“Each year we revisit the significant themes and events in the life of Jesus and the life of the Church. This is a process of remembering and this remembering is a way that we are personally inserted into our history. So when we walk through the liturgical year, we are remembering these events as if we were personal witnesses,” said Dawson. “So Advent is an opportunity to contemplate on each of those events, allow ourselves to be affected and to be touched by the mystery of God incarnate in Jesus Immanuel and to pursue our personal encounter with Jesus in a new, fresh way.” 

As with every season in the Church, the music, colors and readings change accordingly.  

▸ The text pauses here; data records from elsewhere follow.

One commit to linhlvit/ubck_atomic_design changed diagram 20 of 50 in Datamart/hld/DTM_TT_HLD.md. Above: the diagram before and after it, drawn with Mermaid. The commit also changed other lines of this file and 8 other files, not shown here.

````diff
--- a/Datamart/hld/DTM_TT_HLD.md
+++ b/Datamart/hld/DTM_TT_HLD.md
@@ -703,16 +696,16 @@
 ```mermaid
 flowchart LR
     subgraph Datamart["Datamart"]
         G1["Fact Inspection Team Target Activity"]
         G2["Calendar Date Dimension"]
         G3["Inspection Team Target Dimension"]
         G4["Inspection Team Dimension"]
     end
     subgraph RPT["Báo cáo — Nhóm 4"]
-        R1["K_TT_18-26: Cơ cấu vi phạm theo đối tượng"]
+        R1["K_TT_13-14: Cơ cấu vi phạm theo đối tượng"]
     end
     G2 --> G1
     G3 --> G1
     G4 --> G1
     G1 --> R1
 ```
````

“The Church gives us something called the ‘O Antiphons’, which actually are part of our common hymn that we sing. Starting on Dec. 17 and on, we sing the O Antiphon,” said Truxaw. The antiphons usually begin with O Wisdom of Our God Most High, O Root of Jesse’s stem, O Emmanuel or O Leader of the House of Israel. “These are prayed as part of the Liturgy of the Hours even during the entrance antiphon. The significance of the change is that its scriptural, it helps us recognize titles or aspects of who Jesus is.” 

Another change in the liturgy is the omission of the Gloria because of the penitential nature of the season.  

The change in colors at the altar and in the celebrant’s vestments is immediately noticeable.  

“During Advent, our liturgical season is violet because it’s a penitential season, a way to help us prepare for Christ coming by looking at where we’ve fallen short,” explained Truxaw.  

Like Lent, most parishes will offer reconciliation services more frequently during Advent as a way for the faithful to spiritually prepare for the Christmas season.  

Perhaps one of the items popularly connected with Advent is the wreath with three violet candles and a single rose candle. During the first Sunday of Advent, the wreath is blessed and from then on, one candle is lit for every week of Advent.  

“It is now often in our churches and incorporated as part of the act of penitence at the very beginning of Mass, the Kyrie is part of it, when we recognize our own sinfulness and rely on God’s mercy,” explained Truxaw.  

The single rose candle is lit on the third Sunday of Advent, sometimes referred to as Gaudete Sunday. The priest will also wear rose-colored vestments. Gaudete Sunday is a joyful day because it marks the midpoint of the season of Advent and builds the anticipation of Christmas.  

“I would suggest using real candles because you can see them getting smaller. Time is marked by the physicality of the candle. It helps us prepare and helps us anticipate and get excited,” said Truxaw.  

Children can also experience the spirit of the Advent season through a variety of activities at their level.  

“It’s a beautiful season for engaging children in the story, in the waiting, in the anticipation of the coming of the Messiah,” said Dawson. She recommends nativity plays, lighting the Advent wreath at home, Advent calendar and singing Advent songs. “All those things have so much potential impact on children’s imagination and help to engage them in this project of encountering Jesus.”